Community Papers

Ferry exercise a 'door-opener' for Peninsula marine-rescue crew

Fog that shrouded Boundary Bay Monday was so thick, a search and rescue crew navigating back to Crescent Marina from a training exercise at the BC Ferries terminal had no choice but to rely on radar and GPS equipment to get there.

"It's probably the thickest fog you'll see in this bay," said Morgan Brewster, crew chief of the four-man Royal Canadian Marine Search and Rescue 5 (RCM-SAR 5) team aboard the Vigilant rescue vessel that day.

"It's worse than night because you can't (even) see lights – and I love it."

The weather condition was the worst of its kind that Brewster, coxswain Tim Murphy, helmsman Ben Jones and crew Randy Hay had seen on the water, and one they hoped recreational boaters would know better than to risk setting out in – similar conditions on the weekend led the crew to assist a 38-foot Bayliner after it ran aground.

Monday afternoon, markers that line the narrow channel leading to the marina were essentially invisible; even seabirds flying just a few feet from the rigid-hull inflatable appeared almost ghostlike.

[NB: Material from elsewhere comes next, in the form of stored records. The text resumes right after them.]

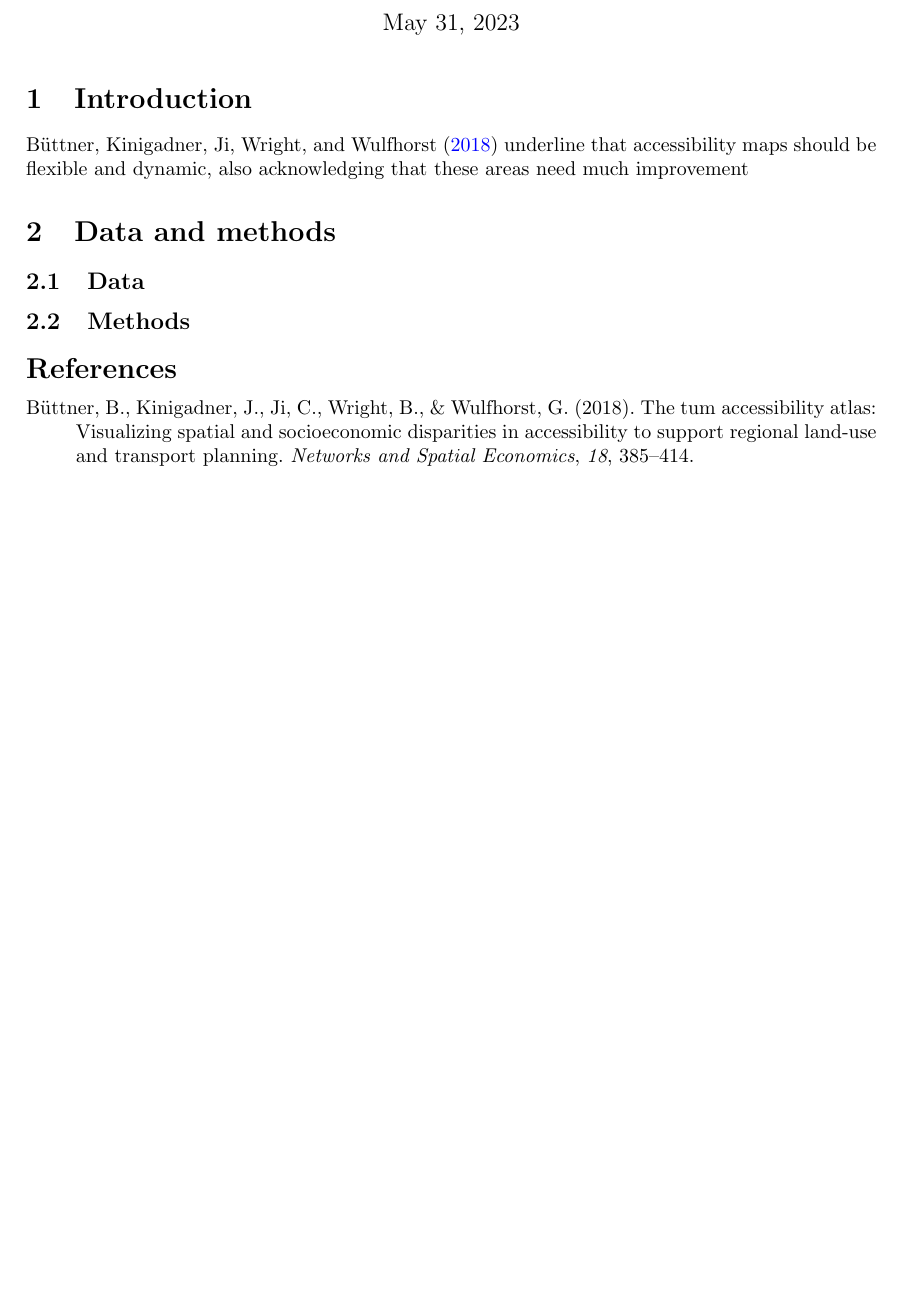
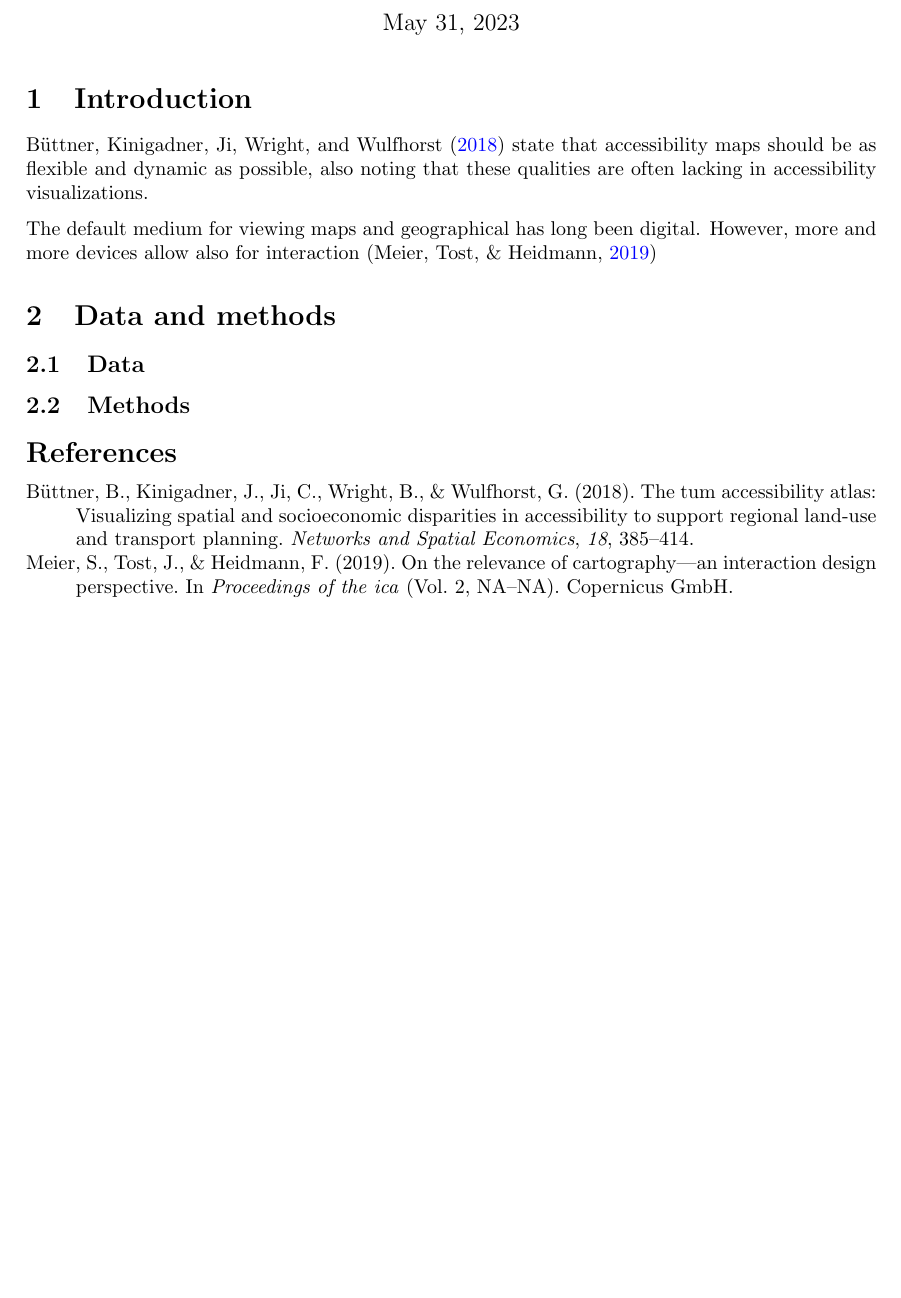
Before and after one commit to eemilhaa/thesis, a LaTeX document (plan/plan.tex): part of the page, cut so that both start at the same text, the shorter picture padded with empty space. Compiled offline with pdfLaTeX.

Commit message:
update plan

```diff
--- a/plan/plan.tex
+++ b/plan/plan.tex
@@ -9,8 +9,12 @@
 
 \section{Introduction}
 % Importance of topic - accessibility as a phenomenon, how interactivity benefits
-\textcite{but2018} underline that accessibility maps should be flexible and dynamic,
-also acknowledging that these areas need much improvement
+\textcite{but2018} state that accessibility maps should be as flexible and dynamic as possible,
+also noting that these qualities are often lacking in accessibility visualizations.
+
+% Interactivity in general
+The default medium for viewing maps and geographical has long been digital.  % TODO add ref
+However, more and more devices allow also for interaction \parencite{mei2019}
 
 % state of the art in the current scientific discussion
 
```
Also changed, not shown: references.bib (+10 -0 lines).
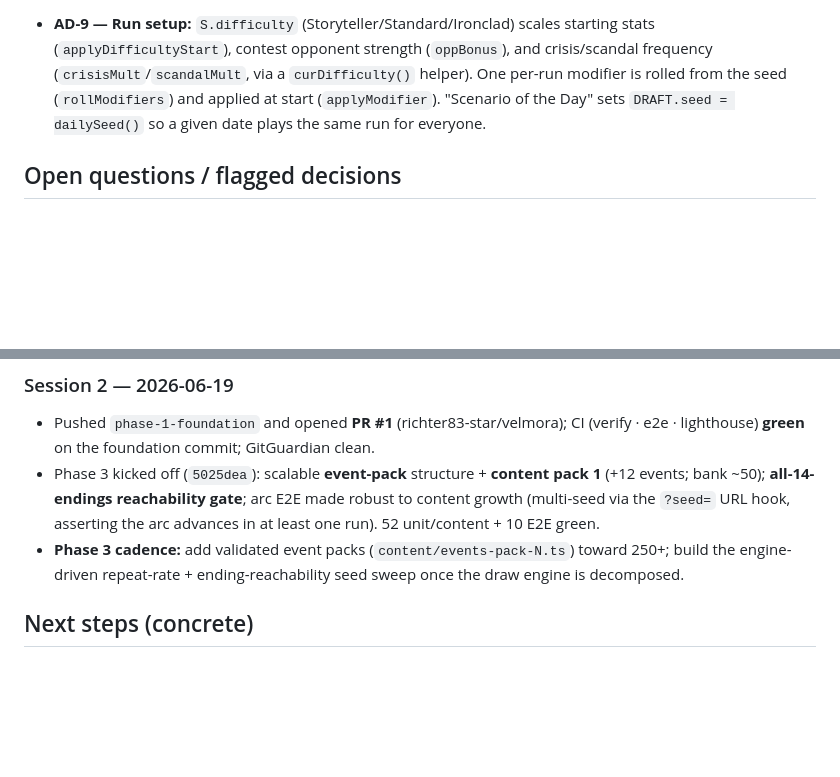
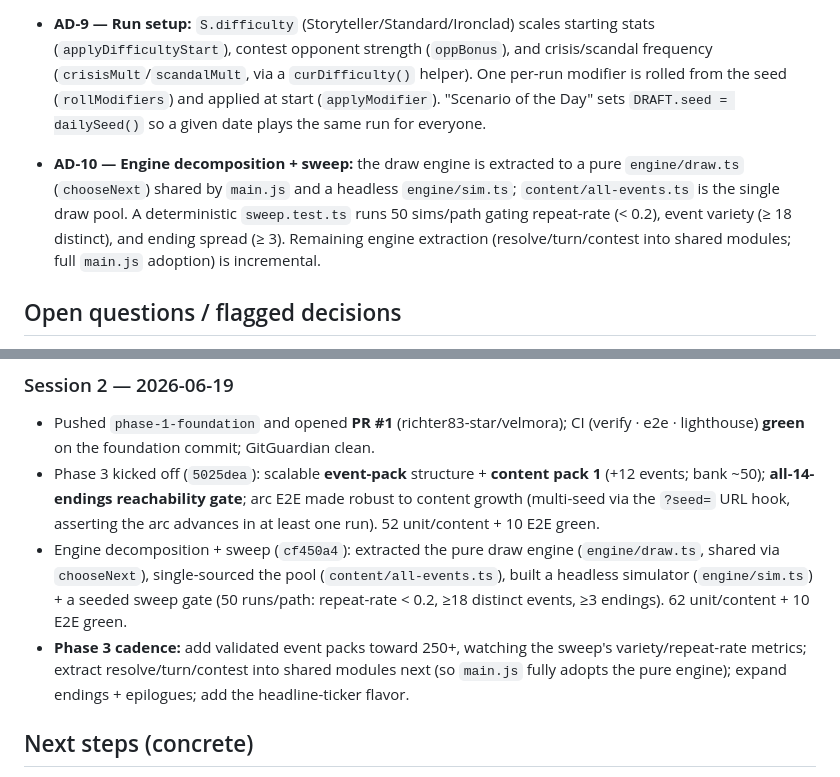
Before and after one commit to richter83-star/velmora, a Markdown page: docs/PROGRESS.md, 2 parts joined by grey strips. GitHub-like rendering; blank space fills up the shorter version.

Commit message:
docs: record engine decomposition + seed sweep (AD-10) in PROGRESS

```diff
--- a/docs/PROGRESS.md
+++ b/docs/PROGRESS.md
@@ -75,6 +75,8 @@
 
 - **AD-9 — Run setup:** `S.difficulty` (Storyteller/Standard/Ironclad) scales starting stats (`applyDifficultyStart`), contest opponent strength (`oppBonus`), and crisis/scandal frequency (`crisisMult`/`scandalMult`, via a `curDifficulty()` helper). One per-run modifier is rolled from the seed (`rollModifiers`) and applied at start (`applyModifier`). "Scenario of the Day" sets `DRAFT.seed = dailySeed()` so a given date plays the same run for everyone.
 
+- **AD-10 — Engine decomposition + sweep:** the draw engine is extracted to a pure `engine/draw.ts` (`chooseNext`) shared by `main.js` and a headless `engine/sim.ts`; `content/all-events.ts` is the single draw pool. A deterministic `sweep.test.ts` runs 50 sims/path gating repeat-rate (< 0.2), event variety (≥ 18 distinct), and ending spread (≥ 3). Remaining engine extraction (resolve/turn/contest into shared modules; full `main.js` adoption) is incremental.
+
 ## Open questions / flagged decisions
 
 - **Fonts:** keep Google Fonts CDN through Phase 8; self-host + subset in Phase 9/11 (perf + EU consent).
@@ -105,7 +107,8 @@
 
 - Pushed `phase-1-foundation` and opened **PR #1** (richter83-star/velmora); CI (verify · e2e · lighthouse) **green** on the foundation commit; GitGuardian clean.
 - Phase 3 kicked off (`5025dea`): scalable **event-pack** structure + **content pack 1** (+12 events; bank ~50); **all-14-endings reachability gate**; arc E2E made robust to content growth (multi-seed via the `?seed=` URL hook, asserting the arc advances in at least one run). 52 unit/content + 10 E2E green.
-- **Phase 3 cadence:** add validated event packs (`content/events-pack-N.ts`) toward 250+; build the engine-driven repeat-rate + ending-reachability seed sweep once the draw engine is decomposed.
+- Engine decomposition + sweep (`cf450a4`): extracted the pure draw engine (`engine/draw.ts`, shared via `chooseNext`), single-sourced the pool (`content/all-events.ts`), built a headless simulator (`engine/sim.ts`) + a seeded sweep gate (50 runs/path: repeat-rate < 0.2, ≥18 distinct events, ≥3 endings). 62 unit/content + 10 E2E green.
+- **Phase 3 cadence:** add validated event packs toward 250+, watching the sweep's variety/repeat-rate metrics; extract resolve/turn/contest into shared modules next (so `main.js` fully adopts the pure engine); expand endings + epilogues; add the headline-ticker flavor.
 
 ## Next steps (concrete)
 
```
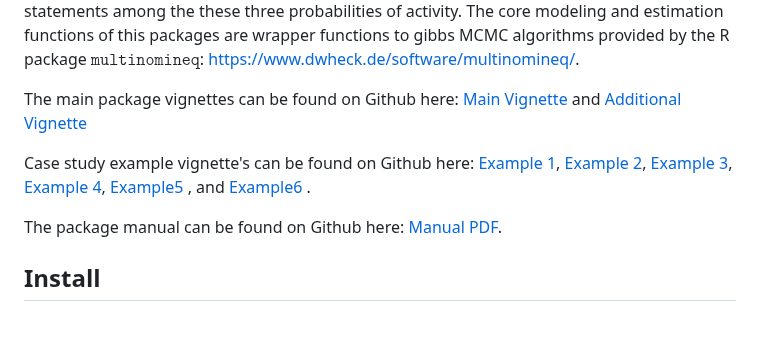
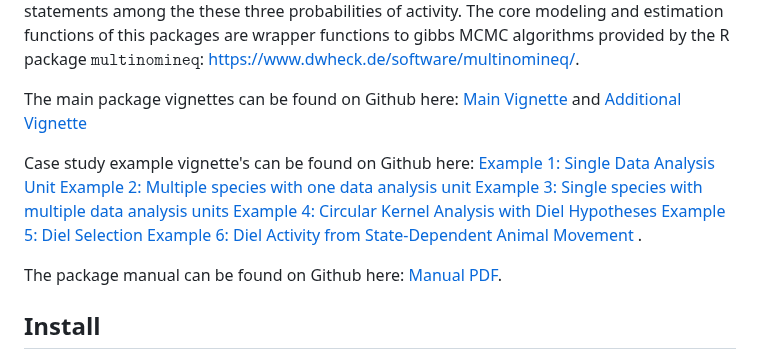
Before and after one commit to diel-project/Diel-Niche-Modeling, a Markdown page: README.md, the part around the change. Drawn GitHub-style; blank space fills up the shorter version.

```diff
--- a/README.md
+++ b/README.md
@@ -8,8 +8,13 @@ functions to gibbs MCMC algorithms provided by the R package $\texttt{multinomin
 
 The main package vignettes can be found on Github here: [Main Vignette](./GitHub_vignettes/Diel-Niche-vignette.md) and [Additional Vignette](./GitHub_vignettes/Diel-Niche-Additional.md)
 
-Case study example vignette's can be found on Github here: [Example 1](./GitHub_vignettes/Example1.md), [Example 2](./GitHub_vignettes/Example2.md), [Example 3](./GitHub_vignettes/Example3.md),
-[Example 4](./GitHub_vignettes/Example4.md), [Example5 ](./GitHub_vignettes/Example5.md), and [Example6 ](./GitHub_vignettes/Example6.md).
+Case study example vignette's can be found on Github here:
+[Example 1: Single Data Analysis Unit](./GitHub_vignettes/Example1.md)
+[Example 2: Multiple species with one data analysis unit](./GitHub_vignettes/Example2.md)
+[Example 3: Single species with multiple data analysis units](./GitHub_vignettes/Example3.md)
+[Example 4: Circular Kernel Analysis with Diel Hypotheses](./GitHub_vignettes/Example4.md)
+[Example 5: Diel Selection ](./GitHub_vignettes/Example5.md)
+[Example 6: Diel Activity from State-Dependent Animal Movement ](./GitHub_vignettes/Example6.md).
 
 The package manual can be found on Github here: [Manual PDF](./man/Diel.Niche.pdf).
 
```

"Ok, stay that course," Brewster advised Jones several times along the way, after directing shifts in co-ordinates and speed.

Fortunately, the skies were clear closer to the ferry terminal, where the crew had earlier joined up with teams from Delta (RCM-SAR 8) and Steveston (RCM-SAR 7) for a BC Ferries-organized exercise that gave the volunteers a chance to test how things would unfold in the event of an emergency on one of the ships.

Involving the RCM-SAR teams was co-ordinated by Carl Linton, a BC Ferries deckhand and quartermaster who also serves as the Delta squad's training officer.

"My main goal was just to kind of initiate co-operation between BC Ferries and RCM-SAR," said Linton. "It just gave all the crews a chance to kind of see how the evacuation systems on the ship sort of work, in a nutshell.

"It was kind of a door-opener."

While the action wasn't intense, it was an opportunity worth taking, said Brewster, a White Rock resident and Ministry of Finance fraud investigator. Any chance to further search-and-rescue skills – particularly in conjunction with other auxiliary marine units – is invaluable, he said.

It was also a good chance to learn about BC Ferries' procedures, Brewster said.

"What they do, what to expect when we get there."

At the same time, "I hope we never have to see this in real life."

Murphy noted the crews never rush into a rescue situation. For the safety of everyone involved – the rescue team and victims alike – Stop, Assess, Plan is one of the auxiliary's most important rules, particularly when approaching an unknown and potentially dangerous scene.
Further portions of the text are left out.